Presentation is loading. Please wait.

Presentation is loading. Please wait.

Age and Choice in Health Insurance: Evidence from Switzerland Peter Zweifel Dept. of Economics, University of Zurich SAAN ACT.

Similar presentations


Presentation on theme: "Age and Choice in Health Insurance: Evidence from Switzerland Peter Zweifel Dept. of Economics, University of Zurich SAAN ACT."— Presentation transcript:

1 Age and Choice in Health Insurance: Evidence from Switzerland Peter Zweifel Dept. of Economics, University of Zurich SAAN ACT Launch Canberra, 29 November 2011

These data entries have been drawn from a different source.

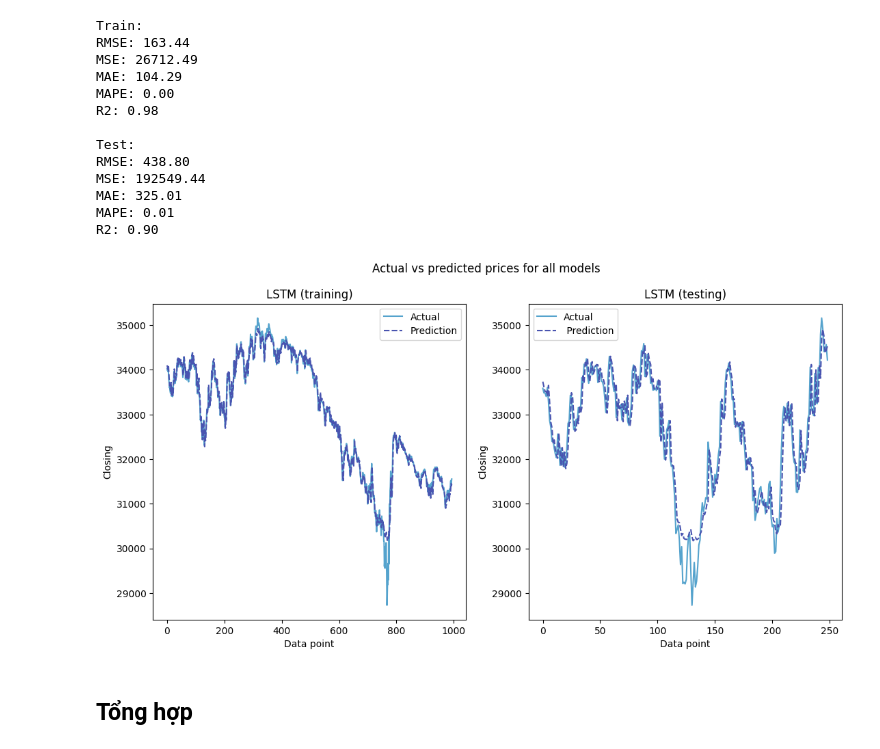
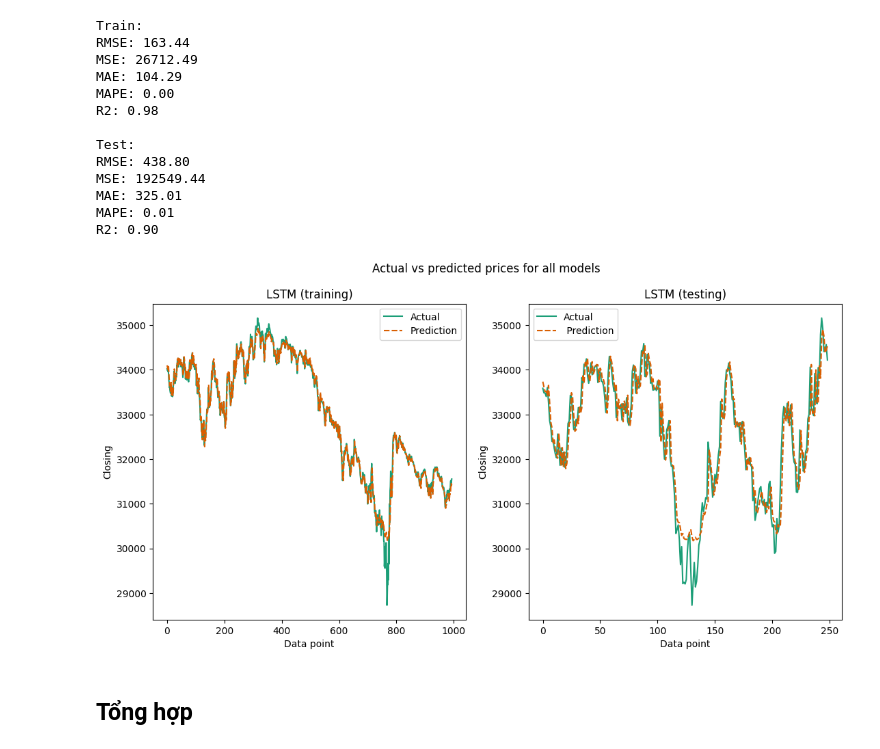
Before and after one commit to ThienNguyen3001/Stock-Price-Prediction-RNN-LSTM-GRU, a Jupyter notebook: stock_price_predict.ipynb, the cells around one changed output. Cells and saved outputs as stored; diff of their text form; code cells hidden in the pictures.

```diff
--- a/stock_price_predict.ipynb
+++ b/stock_price_predict.ipynb
@@ -380,7 +380,7 @@ rnn_test_plot = pd.DataFrame(rnn_test_data)
 rnn_test_plot.columns = ['Actual', ' Prediction']
 # %%
 #Predictions vs actual price for the RNN model
-sns.set_palette('icefire')
+sns.set_palette('Dark2')
 
 fig, axes = plt.subplots(1, 2, sharex = False, figsize = (13,6))
 fig.suptitle('Actual vs predicted prices for all models')
@@ -453,22 +453,22 @@ lstm_test_plot = pd.DataFrame(lstm_test_data)
 lstm_test_plot.columns = ['Actual', ' Prediction']
 # %%
 #Prediction vs actual price for LSTM model
-sns.set_palette('icefire')
+sns.set_palette('Dark2')
 
 fig, axes = plt.subplots(1, 2, sharex = False, figsize = (13,6))
 fig.suptitle('Actual vs predicted prices for all models')
 
 lstm_training_plot = sns.lineplot(ax = axes[0], data = lstm_train_plot)
 lstm_training_plot.set_title('LSTM (training)')
 lstm_training_plot.set_xlabel('Data point')
 lstm_training_plot.set_ylabel('Closing')
 
 lstm_testing_plot = sns.lineplot(ax = axes[1], data = lstm_test_plot)
 lstm_testing_plot.set_title('LSTM (testing)')
 lstm_testing_plot.set_xlabel('Data point')
 lstm_testing_plot.set_ylabel('Closing');
 # %% [output]
-[figure, old version]
+[figure, new version]
 # %% [markdown]
 ## Tổng hợp
 # %% [markdown]
```
Also changed, not shown: parts of 1 cell of this notebook.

2 Socioeconomic Institute University of Zürich Motivation Rising health care expenditure due to more ample coverage in compulsory health insurance since 1996 in Switzerland higher premiums for health insurance Political debate focuses on the cost side Here, issues relate to the benefit side:...What is the compensation asked by Swiss consumers for accepting more stingy contracts?... Will such new options not be rejected by the elderly in particular?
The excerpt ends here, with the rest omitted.